* **TASK PROMPT**
What you give back must match the records below exactly, apart from the pictures, which are omitted.

··········

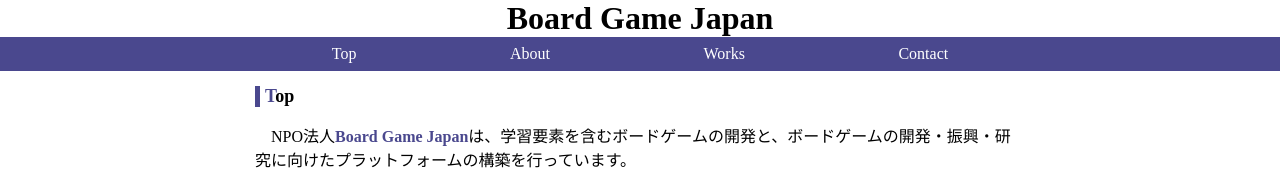
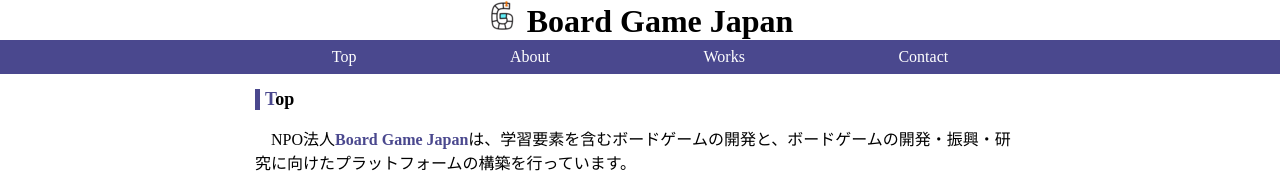
Before and after one commit to BoardGameJapan/boardgamejapan.github.io, a plain HTML site: page index.html in a window 1280 px wide. Shown: the top 173 px of the page. Drawn offline with nearby package versions, Linux system fonts and the light colour scheme; no server answers.

Commit message:
Added logo and favicon

```diff
--- a/index.html
+++ b/index.html
@@ -7,6 +7,7 @@
 		<meta name="keywords" content="Board Game Japan, BGJ, ボードゲームジャパン, とらとら将棋, 京都福笑い, Party×Party"/>
 		<title>Board Game Japan</title>
 		<link rel="stylesheet" href="style.css" type="text/css"/>
+		<link rel="icon" href="favicon.ico"/>
 		<link rel="alternate" href="feed.atom" type="application/atom+xml"/>
 		<script src="https://cdn.jsdelivr.net/npm/vue"></script>
 		<script defer="defer" src="script.js"></script>
@@ -22,7 +23,7 @@
 	<body>
 		<div id="app">
 			<!-- logo -->
-			<h1>Board Game Japan</h1>
+			<h1><img src="img/favicon.png"> Board Game Japan</h1>
 			<article v-show="page == 'top'">
 				<h2>Top</h2>
 				<p>NPO法人<strong>Board Game Japan</strong>は、学習要素を含むボードゲームの開発と、ボードゲームの開発・振興・研究に向けたプラットフォームの構築を行っています。</p>
```
Also changed, not shown: cup/index.html (+2 -0 lines), favicon.ico (added), img/favicon.png (added), img/logo.png (added).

··········

* **TASK ANSWER**
Before and after one commit to BoardGameJapan/boardgamejapan.github.io, a plain HTML site: page index.html in a window 1280 px wide. Shown: the top 173 px of the page. Drawn offline with nearby package versions, Linux system fonts and the light colour scheme; no server answers.

Commit message:
Added logo and favicon

```diff
--- a/index.html
+++ b/index.html
@@ -7,6 +7,7 @@
 		<meta name="keywords" content="Board Game Japan, BGJ, ボードゲームジャパン, とらとら将棋, 京都福笑い, Party×Party"/>
 		<title>Board Game Japan</title>
 		<link rel="stylesheet" href="style.css" type="text/css"/>
+		<link rel="icon" href="favicon.ico"/>
 		<link rel="alternate" href="feed.atom" type="application/atom+xml"/>
 		<script src="https://cdn.jsdelivr.net/npm/vue"></script>
 		<script defer="defer" src="script.js"></script>
@@ -22,7 +23,7 @@
 	<body>
 		<div id="app">
 			<!-- logo -->
-			<h1>Board Game Japan</h1>
+			<h1><img src="img/favicon.png"> Board Game Japan</h1>
 			<article v-show="page == 'top'">
 				<h2>Top</h2>
 				<p>NPO法人<strong>Board Game Japan</strong>は、学習要素を含むボードゲームの開発と、ボードゲームの開発・振興・研究に向けたプラットフォームの構築を行っています。</p>
```
Also changed, not shown: cup/index.html (+2 -0 lines), favicon.ico (added), img/favicon.png (added), img/logo.png (added).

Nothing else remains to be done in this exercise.